Activity: Leave every picture out, and retype all the remaining records exactly.

Web page revision data:
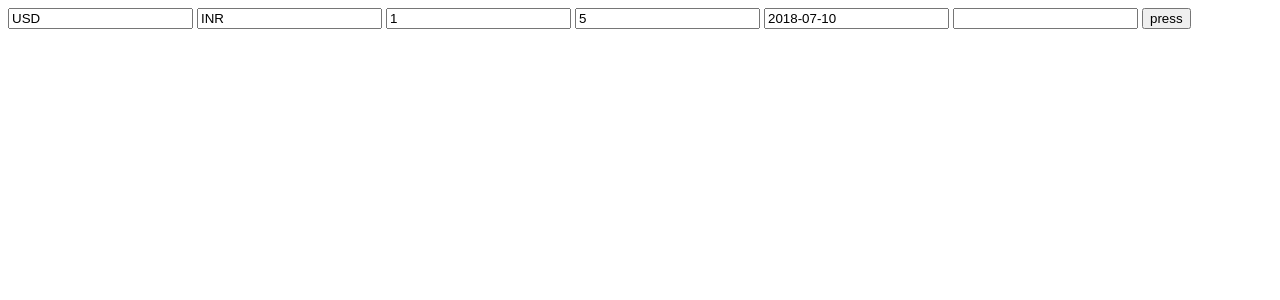
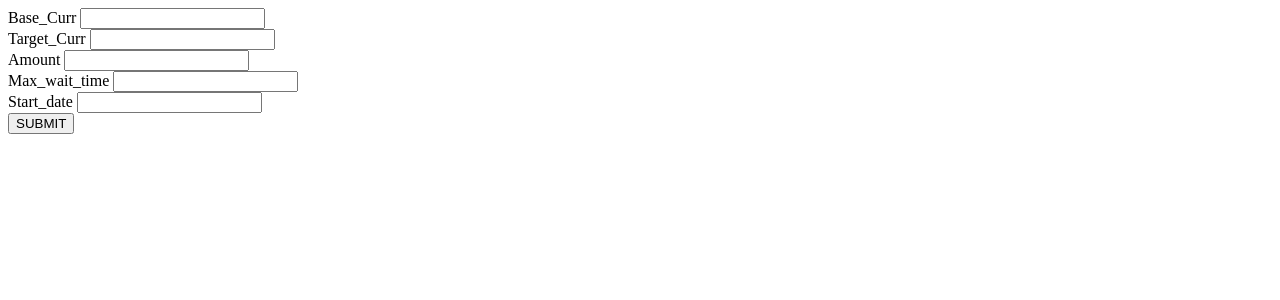
Before and after one commit to Himanshu372/Exchange-Rate-App, a Django app: page /exchange/ in a window 1280 px wide. Shown: the top 300 px of the page. Run offline with Django 3.2, Linux system fonts and the light colour scheme; some libraries are stand-ins or nearby versions.

Commit message:
Changes to view and html

```diff
--- a/Exchange_App/settings.py
+++ b/Exchange_App/settings.py
@@ -26,7 +26,7 @@ SECRET_KEY = 'lh&2r6ir++c_1+4yfn7bl)^arw6_jsna()1p=y*#3inuqj50_n'
 # SECURITY WARNING: don't run with debug turned on in production!
 DEBUG = True
 
-ALLOWED_HOSTS = ['currency-exchange-rate-app.herokuapp.com']
+ALLOWED_HOSTS = ['currency-exchange-rate-app.herokuapp.com', '127.0.0.1']
 
 
 # Application definition
--- a/exchange/templates/exchange/exchange_data.html
+++ b/exchange/templates/exchange/exchange_data.html
@@ -1,21 +1,40 @@
 {#{% extends 'exchange/index.html' %}#}
-
+{% load static %}
 <head>
     <script src="https://cdnjs.cloudflare.com/ajax/libs/Chart.js/2.5.0/Chart.min.js"></script>
     <script type="text/javascript" src="https://cdn.jsdelivr.net/jquery/latest/jquery.min.js"></script>
+    <link rel="stylesheet" href="{% static 'css/blog.css' %}">
 </head>
 {% block body %}
 <div class="container">
 
 
     <div id="myform">
-        <input id="base_curr" value="USD" />
-        <input id="target_curr" value="INR" />
-        <input id="amount" value="1" />
-        <input id="max_wait_time" value="5" />
-        <input id="start_date" value="2018-07-10" />
-        <input type="text" id="finalresult" />
-        <button type="button" id="submitbutton">press</button>
+{#        <input id="base_curr" value="USD" />#}
+{#        <input id="target_curr" value="INR" />#}
+{#        <input id="amount" value="1" />#}
+{#        <input id="max_wait_time" value="5" />#}
+{#        <input id="start_date" value="2018-07-10" />#}
+{#        <input type="text" id="finalresult" />#}
+{#        <button type="button" id="submitbutton">press</button>#}
+        <form>
+          <label>Base_Curr</label>
+          <input type="text" id="base_curr"><br />
+          <label>Target_Curr</label>
+          <input type="text" id="target_curr"><br />
+          <label>Amount</label>
+          <input type="text" id="amount"><br />
+          <label>Max_wait_time</label>
+          <input type="text" id="max_wait_time"><br />
+          <label>Start_date</label>
+          <input type="text" id="start_date"><br />
+            <button type="button" id="submitbutton">SUBMIT</button>
+        </form>
+
+{#            <form class="post-form">{% csrf_token %}#}
+{#                {{ form.as_p }}#}
+{#            </form>#}
+{#            <button type="button" id="submitbutton">SUBMIT</button>#}
     </div>
 
     <div>
@@ -41,9 +60,6 @@
 
         $.ajax({
             type: "POST",
-            beforeSend: function(xhr, settings) {
-                xhr.setRequestHeader("X-CSRFToken", '{{ csrf_token }}');
-            },
             url: "",
             async: true,
             data: {
@@ -71,7 +87,7 @@
                     options: {
                         title: {
                             display: true,
-                            text: 'World population per region (in millions)'
+                            text: 'Exchange Rate Forecast'
                         }
                     }
                 });
--- a/exchange/views.py
+++ b/exchange/views.py
@@ -95,7 +95,7 @@ class ListRateDataView(viewsets.ModelViewSet):
             end_date = datetime.strftime(end_date, '%Y-%m-%d')
             start_date = datetime.strftime(start_date, '%Y-%m-%d')
 
-            avg_rate = "select avg(rate) as avg_rate from exchange_ratedata where date between '{}' and '{}'".format(start_date, end_date)
+            avg_rate = "select avg(rate) as avg_rate from exchange_ratedata where base_currency= '{}' and target_currency = '{}' and date between '{}' and '{}'".format(base_curr, target_curr, start_date, end_date)
             cursor = connection.cursor()
             avg_rate = cursor.execute(avg_rate).fetchall()[0][0]
             # if len(avg_rate) == 0:
@@ -107,6 +107,7 @@ class ListRateDataView(viewsets.ModelViewSet):
             # result[end_date] = avg_rate
 
             to_date = to_date + relativedelta.relativedelta(days = 1)
+        print(result)
         return Response(result)
 
 
```
Also changed, not shown: exchange/static/exchange/content/site.css (+11 -0 lines), db.sqlite3.
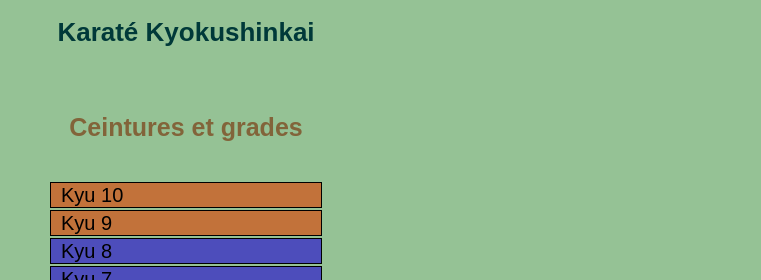
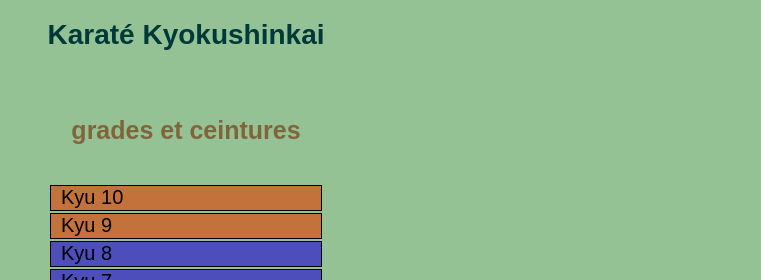
Before and after one commit to LEFEBURE6/Application-karate-kyokushinkai2, a website: page index.html in a window 1280 px wide. Shown: the top 280 px of the page, 454-1215 px from the left. Drawn offline with Linux system fonts and the light colour scheme.

Commit message:
mise à jour

```diff
--- a/index.html
+++ b/index.html
@@ -31,7 +31,7 @@
 
 
 
-      <h2>Ceintures et grades</h2>
+      <h2>grades et ceintures</h2>
 
         <main>
 
--- a/style.css
+++ b/style.css
@@ -6,7 +6,7 @@ body {
 }
 h1 {
   color: #003939;
-  font-size: 26px;
+  font-size: 28px;
   text-align: center;
 }
 
```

Response to the exercise:
Before and after one commit to Himanshu372/Exchange-Rate-App, a Django app: page /exchange/ in a window 1280 px wide. Shown: the top 300 px of the page. Run offline with Django 3.2, Linux system fonts and the light colour scheme; some libraries are stand-ins or nearby versions.

Commit message:
Changes to view and html

```diff
--- a/Exchange_App/settings.py
+++ b/Exchange_App/settings.py
@@ -26,7 +26,7 @@ SECRET_KEY = 'lh&2r6ir++c_1+4yfn7bl)^arw6_jsna()1p=y*#3inuqj50_n'
 # SECURITY WARNING: don't run with debug turned on in production!
 DEBUG = True
 
-ALLOWED_HOSTS = ['currency-exchange-rate-app.herokuapp.com']
+ALLOWED_HOSTS = ['currency-exchange-rate-app.herokuapp.com', '127.0.0.1']
 
 
 # Application definition
--- a/exchange/templates/exchange/exchange_data.html
+++ b/exchange/templates/exchange/exchange_data.html
@@ -1,21 +1,40 @@
 {#{% extends 'exchange/index.html' %}#}
-
+{% load static %}
 <head>
     <script src="https://cdnjs.cloudflare.com/ajax/libs/Chart.js/2.5.0/Chart.min.js"></script>
     <script type="text/javascript" src="https://cdn.jsdelivr.net/jquery/latest/jquery.min.js"></script>
+    <link rel="stylesheet" href="{% static 'css/blog.css' %}">
 </head>
 {% block body %}
 <div class="container">
 
 
     <div id="myform">
-        <input id="base_curr" value="USD" />
-        <input id="target_curr" value="INR" />
-        <input id="amount" value="1" />
-        <input id="max_wait_time" value="5" />
-        <input id="start_date" value="2018-07-10" />
-        <input type="text" id="finalresult" />
-        <button type="button" id="submitbutton">press</button>
+{#        <input id="base_curr" value="USD" />#}
+{#        <input id="target_curr" value="INR" />#}
+{#        <input id="amount" value="1" />#}
+{#        <input id="max_wait_time" value="5" />#}
+{#        <input id="start_date" value="2018-07-10" />#}
+{#        <input type="text" id="finalresult" />#}
+{#        <button type="button" id="submitbutton">press</button>#}
+        <form>
+          <label>Base_Curr</label>
+          <input type="text" id="base_curr"><br />
+          <label>Target_Curr</label>
+          <input type="text" id="target_curr"><br />
+          <label>Amount</label>
+          <input type="text" id="amount"><br />
+          <label>Max_wait_time</label>
+          <input type="text" id="max_wait_time"><br />
+          <label>Start_date</label>
+          <input type="text" id="start_date"><br />
+            <button type="button" id="submitbutton">SUBMIT</button>
+        </form>
+
+{#            <form class="post-form">{% csrf_token %}#}
+{#                {{ form.as_p }}#}
+{#            </form>#}
+{#            <button type="button" id="submitbutton">SUBMIT</button>#}
     </div>
 
     <div>
@@ -41,9 +60,6 @@
 
         $.ajax({
             type: "POST",
-            beforeSend: function(xhr, settings) {
-                xhr.setRequestHeader("X-CSRFToken", '{{ csrf_token }}');
-            },
             url: "",
             async: true,
             data: {
@@ -71,7 +87,7 @@
                     options: {
                         title: {
                             display: true,
-                            text: 'World population per region (in millions)'
+                            text: 'Exchange Rate Forecast'
                         }
                     }
                 });
--- a/exchange/views.py
+++ b/exchange/views.py
@@ -95,7 +95,7 @@ class ListRateDataView(viewsets.ModelViewSet):
             end_date = datetime.strftime(end_date, '%Y-%m-%d')
             start_date = datetime.strftime(start_date, '%Y-%m-%d')
 
-            avg_rate = "select avg(rate) as avg_rate from exchange_ratedata where date between '{}' and '{}'".format(start_date, end_date)
+            avg_rate = "select avg(rate) as avg_rate from exchange_ratedata where base_currency= '{}' and target_currency = '{}' and date between '{}' and '{}'".format(base_curr, target_curr, start_date, end_date)
             cursor = connection.cursor()
             avg_rate = cursor.execute(avg_rate).fetchall()[0][0]
             # if len(avg_rate) == 0:
@@ -107,6 +107,7 @@ class ListRateDataView(viewsets.ModelViewSet):
             # result[end_date] = avg_rate
 
             to_date = to_date + relativedelta.relativedelta(days = 1)
+        print(result)
         return Response(result)
 
 
```
Also changed, not shown: exchange/static/exchange/content/site.css (+11 -0 lines), db.sqlite3.
Before and after one commit to LEFEBURE6/Application-karate-kyokushinkai2, a website: page index.html in a window 1280 px wide. Shown: the top 280 px of the page, 454-1215 px from the left. Drawn offline with Linux system fonts and the light colour scheme.

Commit message:
mise à jour

```diff
--- a/index.html
+++ b/index.html
@@ -31,7 +31,7 @@
 
 
 
-      <h2>Ceintures et grades</h2>
+      <h2>grades et ceintures</h2>
 
         <main>
 
--- a/style.css
+++ b/style.css
@@ -6,7 +6,7 @@ body {
 }
 h1 {
   color: #003939;
-  font-size: 26px;
+  font-size: 28px;
   text-align: center;
 }
 
```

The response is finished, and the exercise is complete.